***** Listed records

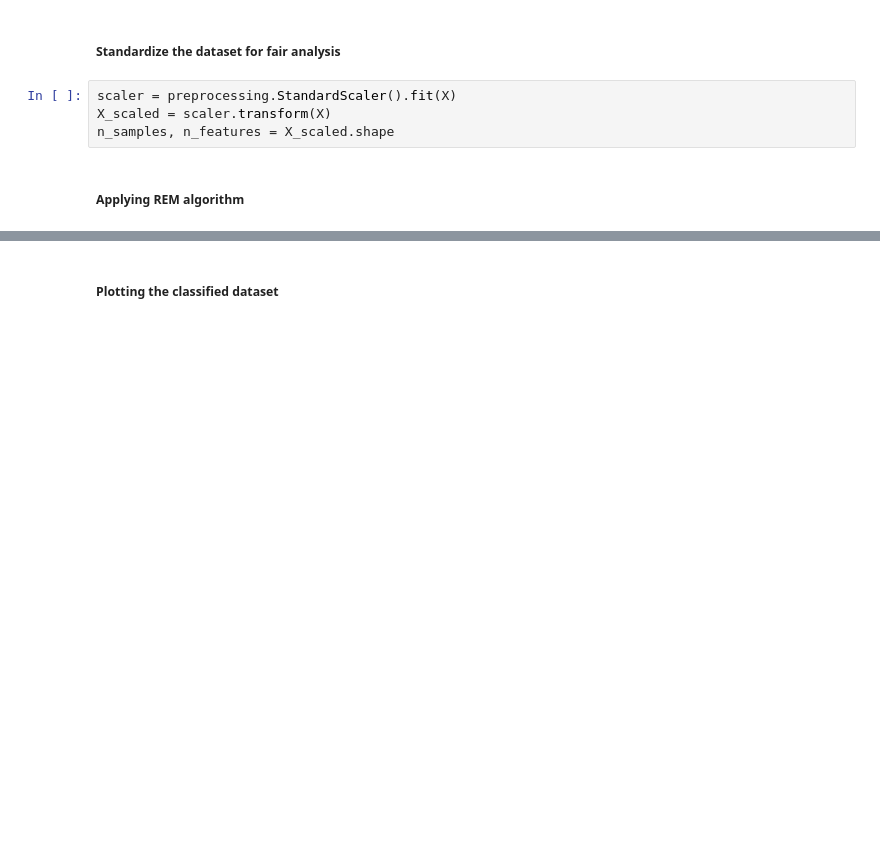
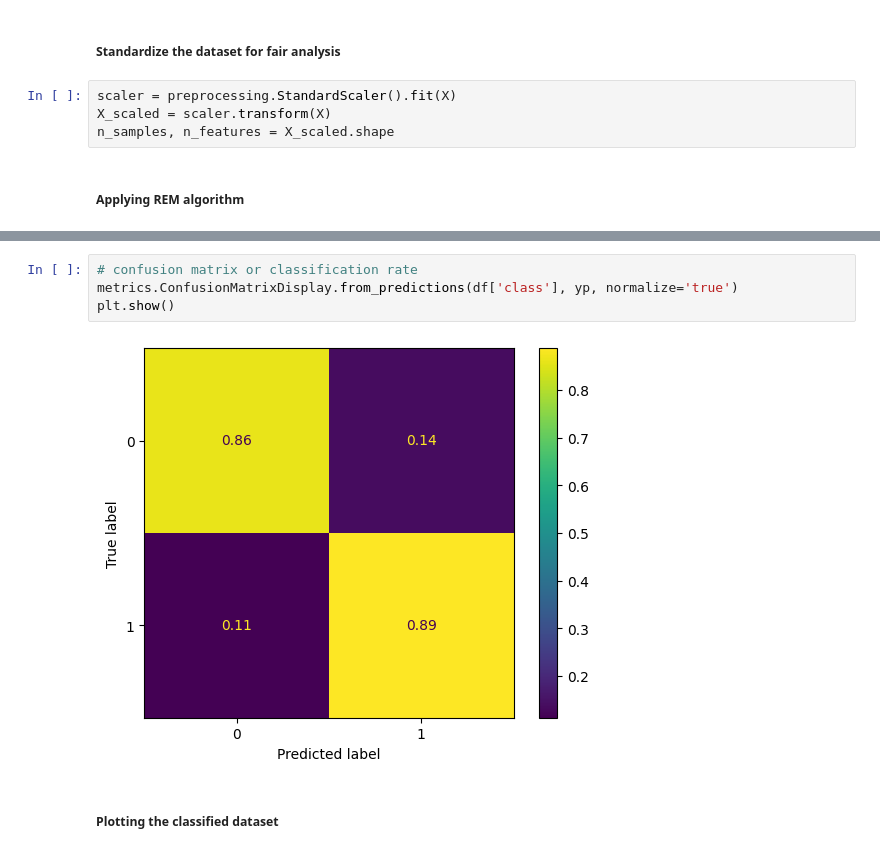
Before and after one commit to samuelveersingh/REM-tutorial, a Jupyter notebook: REM-tutorial-updated.ipynb, the cells around one changed output, grey strips where cells are left out. Drawn from its saved outputs; the diff is of its cells as text; blank space fills up the shorter version.

```diff
--- a/REM-tutorial-updated.ipynb
+++ b/REM-tutorial-updated.ipynb
@@ -39,3 +53,9 @@ yp = Cluster.get_labels(mixture_selection='aic')
+# %%
+# confusion matrix or classification rate
+metrics.ConfusionMatrixDisplay.from_predictions(df['class'], yp, normalize='true')
+plt.show()
+# %% [output]
+[figure, added]
 # %% [markdown]
 ##### Plotting the classified dataset
 # %%
```
Also changed, not shown: parts of 26 cells of this notebook.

**********

# Task to carry out:
Provide the count of lines in the records above that hold the word "changed", with no other text.

# Written solution:
2